During the funeral, I linked up with two cousins of mine, David and Brandon. David was a little older and Brandon a little younger, but we were all essentially the same age. I saw David fairly frequently growing up, Brandon a little less due to his growing up a few states away. I hadn’t really kept in touch with either of them as we all went through our respective disillusioned teen years. At the funeral, someone suggested that we leave the ceremony a little early and go back to my grandmother’s house. Frankly, we were bored by the proceedings and wanted to get out of the grave yard. Our parents needed to stay on the grounds for a little longer, but were fine with the idea, as everyone would be meeting back there for reception. 

The three of us talked a bit on the ride and caught up on our respective lives. Brandon was more into sports. He and I both played golf. Though I wouldn’t admit it then, he was better than I was. David was more into music. Though I played in a band, when David talked about the punk shows he went to, I felt insurmountably less cool for not having heard of his favorite bands.

We were all into booze and drugs.

To varying degrees. We all had some chemical experiments. I got the sense that I had traveled the furthest down the rabbit hole at that point. It’s hard to communicate to an outsider, but when you find a certain substance common place and others react with too much enthusiasm or trepidation you know who’s had more trips around the ferris wheel. It’s hard to say who was the most accomplished drinker. We were all experienced. 

I don’t know who suggested it first, but someone had the idea that we should go in and tap into the liquid resources for the reception. Being underage, we would have to get some drinks in before everyone got back to the house and be discreet about it. The idea sounded good to all of us. We poured some drinks and commenced to do what we did. 

The funeral proceedings ended up taking our parents and family members a while, so we had longer than expected with the bottle. By the time everyone arrived, there was no hiding how much we had drank either by the amount of booze drained from the bottle or our hazed condition. Our parents weren’t necessarily happy about it, but I don’t think there was a single family member shocked that we had drank. Given the day’s occasion, we were given a pass for drinking underage. 

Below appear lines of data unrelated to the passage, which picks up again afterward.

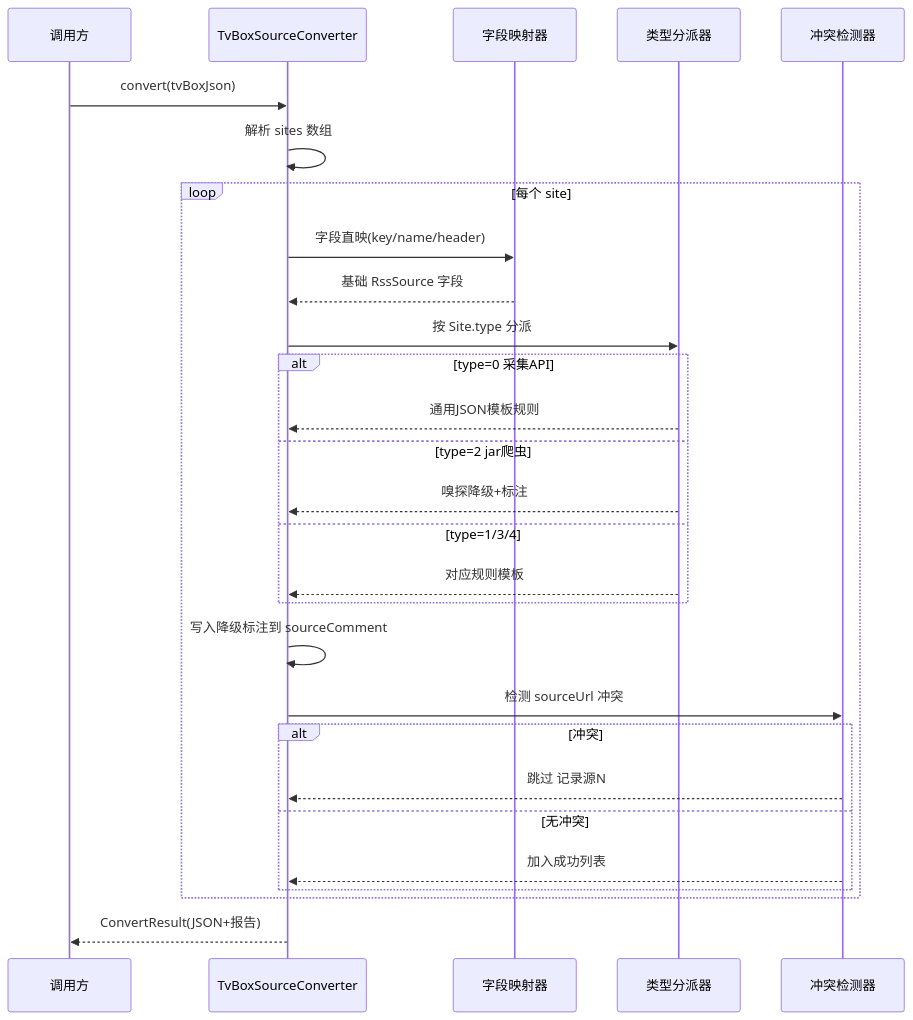
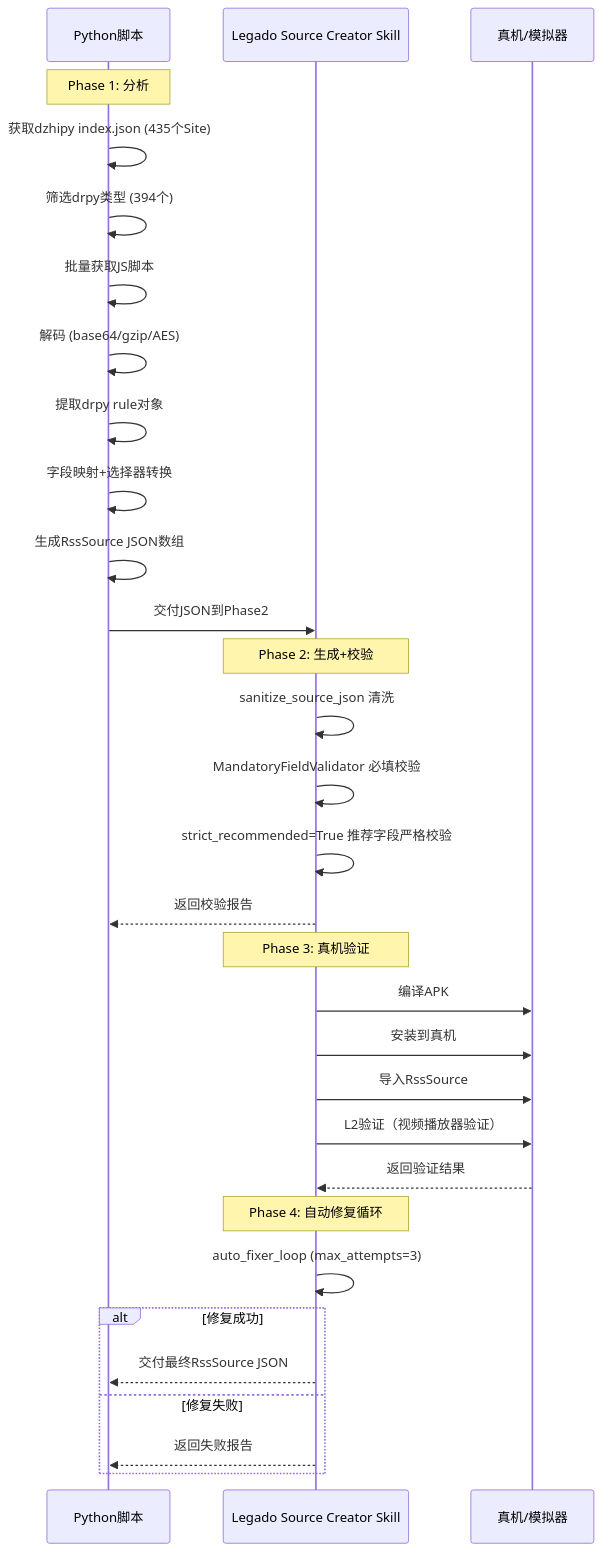
One commit to legado-backup/legado-m changed the second of 5 diagrams in docs/specs/tvbox-source-converter/design.md. Above: the diagram before and after it, drawn with Mermaid. The commit also changed other lines of this file and 55 other files, not shown here.

````diff
--- a/docs/specs/tvbox-source-converter/design.md
+++ b/docs/specs/tvbox-source-converter/design.md
@@ -186,31 +627,37 @@
 ```mermaid
 sequenceDiagram
-    participant Caller as 调用方
-    participant Conv as TvBoxSourceConverter
-    participant Mapper as 字段映射器
-    participant Dispatcher as 类型分派器
-    participant Validator as 冲突检测器
+    participant Py as Python脚本
+    participant Skill as Legado Source Creator Skill
+    participant Device as 真机/模拟器
 
-    Caller->>Conv: convert(tvBoxJson)
-    Conv->>Conv: 解析 sites 数组
-    loop 每个 site
-        Conv->>Mapper: 字段直映(key/name/header)
-        Mapper-->>Conv: 基础 RssSource 字段
-        Conv->>Dispatcher: 按 Site.type 分派
-        alt type=0 采集API
-            Dispatcher-->>Conv: 通用JSON模板规则
-        else type=2 jar爬虫
-            Dispatcher-->>Conv: 嗅探降级+标注
-        else type=1/3/4
-            Dispatcher-->>Conv: 对应规则模板
-        end
-        Conv->>Conv: 写入降级标注到 sourceComment
-        Conv->>Validator: 检测 sourceUrl 冲突
-        alt 冲突
-            Validator-->>Conv: 跳过 记录源N
-        else 无冲突
-            Validator-->>Conv: 加入成功列表
-        end
+    Note over Py: Phase 1: 分析
+    Py->>Py: 获取dzhipy index.json (435个Site)
+    Py->>Py: 筛选drpy类型 (394个)
+    Py->>Py: 批量获取JS脚本
+    Py->>Py: 解码 (base64/gzip/AES)
+    Py->>Py: 提取drpy rule对象
+    Py->>Py: 字段映射+选择器转换
+    Py->>Py: 生成RssSource JSON数组
+    Py->>Skill: 交付JSON到Phase2
+
+    Note over Skill: Phase 2: 生成+校验
+    Skill->>Skill: sanitize_source_json 清洗
+    Skill->>Skill: MandatoryFieldValidator 必填校验
+    Skill->>Skill: strict_recommended=True 推荐字段严格校验
+    Skill-->>Py: 返回校验报告
+
+    Note over Skill: Phase 3: 真机验证
+    Skill->>Device: 编译APK
+    Skill->>Device: 安装到真机
+    Skill->>Device: 导入RssSource
+    Skill->>Device: L2验证（视频播放器验证）
+    Device-->>Skill: 返回验证结果
+
+    Note over Skill: Phase 4: 自动修复循环
+    Skill->>Skill: auto_fixer_loop (max_attempts=3)
+    alt 修复成功
+        Skill-->>Py: 交付最终RssSource JSON
+    else 修复失败
+        Skill-->>Py: 返回失败报告
     end
-    Conv-->>Caller: ConvertResult(JSON+报告)
 ```
````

I can’t speak for the other two, but I blacked out. I came to in a sleeping bag on my grandmother’s living room floor. My cousins were on the couches and floor around me. I certainly hadn’t expected, planned or wanted to drink to that degree, but it was the sort of thing that just happened. I felt guilty for drinking that way at my grandmother’s funeral, but it was the sort of thing that just happened.

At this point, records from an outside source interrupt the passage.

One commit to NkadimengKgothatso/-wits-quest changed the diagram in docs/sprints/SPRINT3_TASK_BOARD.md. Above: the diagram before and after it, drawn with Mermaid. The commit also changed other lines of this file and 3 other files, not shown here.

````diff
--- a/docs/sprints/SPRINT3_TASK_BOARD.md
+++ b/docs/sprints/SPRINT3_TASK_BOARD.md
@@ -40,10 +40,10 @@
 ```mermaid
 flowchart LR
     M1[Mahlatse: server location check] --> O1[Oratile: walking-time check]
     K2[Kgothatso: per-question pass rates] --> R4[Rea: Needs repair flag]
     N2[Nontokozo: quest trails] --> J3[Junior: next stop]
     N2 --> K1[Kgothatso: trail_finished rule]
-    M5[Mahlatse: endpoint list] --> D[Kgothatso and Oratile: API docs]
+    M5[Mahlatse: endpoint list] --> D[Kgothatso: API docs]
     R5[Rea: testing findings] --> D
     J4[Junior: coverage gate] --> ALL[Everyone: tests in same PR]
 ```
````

To be honest, I don’t know if I ever saw Brandon and David at the same time again. I know I saw David at a couple of weddings thereafter, but we didn’t stay in touch.


Brandon and David are now dead. Brandon died a few years ago, he was thirty one. David died this past year, he was thirty six. Both as a result of the abuse of drugs and alcohol. I have been sober for over nine years. 


As I write that, I feel the guilt come on. There is no justice in that reality. When I think back to that meeting of teenagers at our grandmother’s funeral, we were all in the same boat. I distinctly remember that my own drug taking was a bit heavier than the other two. To think that of the three of us, I am the only one who survived, I am the only one who made it out of the mess of drug and alcohol abuse… Why am I the one who got sober? Why am I the one who got to live? I did nothing special to merit the gift; they did nothing wrong to merit the punishment.

I feel particularly guilty to their parents. Sometimes I see them express their pain on social media, how they miss their child who they outlived. Who I outlived. I imagine they ask themselves all the questions I ask myself, what could have been done differently? How could it have been possible for their children to grow older and see more of life? And yet, here I am, growing older, seeing more of life. I got sober out of what feels like dumb luck. I went to a twelve step meeting and listened. I’d been before and not listened. It’s hard to pin down why that even worked out for me when it did. 

I can’t pin it down to intelligence. Smart people die of drug overdoses. People who have displayed no intelligence their whole life get sober. Trust me, I’ve met both types. It’s not that I possess some greater will power. This is a common misconception about sobriety. I drank every day not wanting to drink. I couldn’t stop using my will power. I tried for years. I knew I had a problem. Anyone who reaches the everyday or truly self destructive level of drinking knows that they need to stop to live, but stopping based on your own mind just doesn’t seem to work. I wasn’t sent to any facility, there was no intervention, no dramatic event that preceded me getting sober. It just happened one day after years of it needing to happen. 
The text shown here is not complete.